- Required action -
The answer must reproduce all of the data below exactly and contain no images.

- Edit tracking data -
↓↓↓
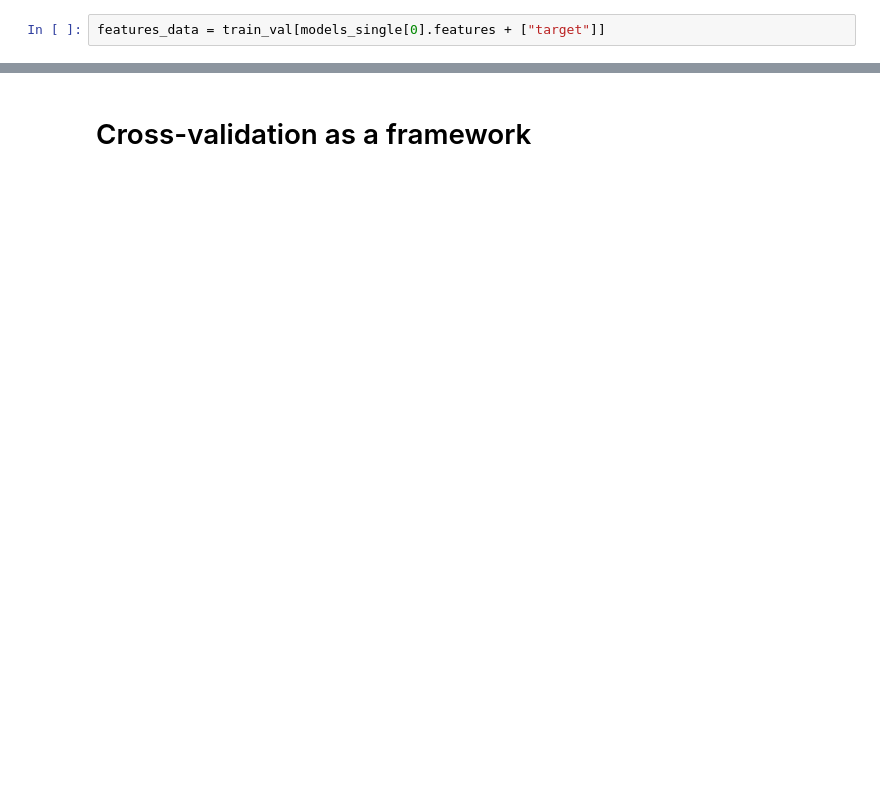
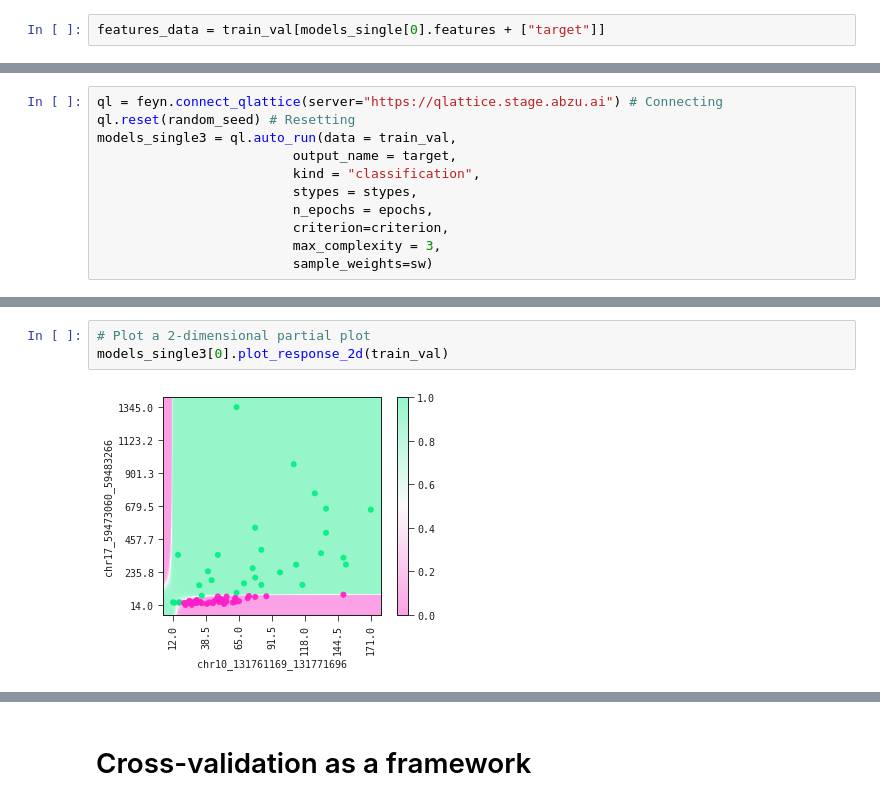
Before and after one commit to abzu-ai/QLattice-clinical-omics, a Jupyter notebook: notebooks/HCC_case.ipynb, the cells around one changed output, grey strips where cells are left out. Drawn from its saved outputs; the diff is of its cells as text; blank space fills up the shorter version.

```diff
--- a/notebooks/HCC_case.ipynb
+++ b/notebooks/HCC_case.ipynb
@@ -207,0 +178,11 @@ ModuleNotFoundError: No module named 'seaborn'
+# %%
+ql = feyn.connect_qlattice(server="https://qlattice.stage.abzu.ai") # Connecting
+ql.reset(random_seed) # Resetting
+models_single3 = ql.auto_run(data = train_val,
+                         output_name = target,
+                         kind = "classification",
+                         stypes = stypes,
+                         n_epochs = epochs,
+                         criterion=criterion,
+                         max_complexity = 3,
+                         sample_weights=sw)
@@ -207,0 +224,5 @@ ModuleNotFoundError: No module named 'seaborn'
+# %%
+# Plot a 2-dimensional partial plot
+models_single3[0].plot_response_2d(train_val)
+# %% [output]
+[figure, added]
```
Also changed, not shown: parts of 48 cells of this notebook, 3 other files.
↑↑↑
- Exercise answer -
Before and after one commit to abzu-ai/QLattice-clinical-omics, a Jupyter notebook: notebooks/HCC_case.ipynb, the cells around one changed output, grey strips where cells are left out. Drawn from its saved outputs; the diff is of its cells as text; blank space fills up the shorter version.

```diff
--- a/notebooks/HCC_case.ipynb
+++ b/notebooks/HCC_case.ipynb
@@ -207,0 +178,11 @@ ModuleNotFoundError: No module named 'seaborn'
+# %%
+ql = feyn.connect_qlattice(server="https://qlattice.stage.abzu.ai") # Connecting
+ql.reset(random_seed) # Resetting
+models_single3 = ql.auto_run(data = train_val,
+                         output_name = target,
+                         kind = "classification",
+                         stypes = stypes,
+                         n_epochs = epochs,
+                         criterion=criterion,
+                         max_complexity = 3,
+                         sample_weights=sw)
@@ -207,0 +224,5 @@ ModuleNotFoundError: No module named 'seaborn'
+# %%
+# Plot a 2-dimensional partial plot
+models_single3[0].plot_response_2d(train_val)
+# %% [output]
+[figure, added]
```
Also changed, not shown: parts of 48 cells of this notebook, 3 other files.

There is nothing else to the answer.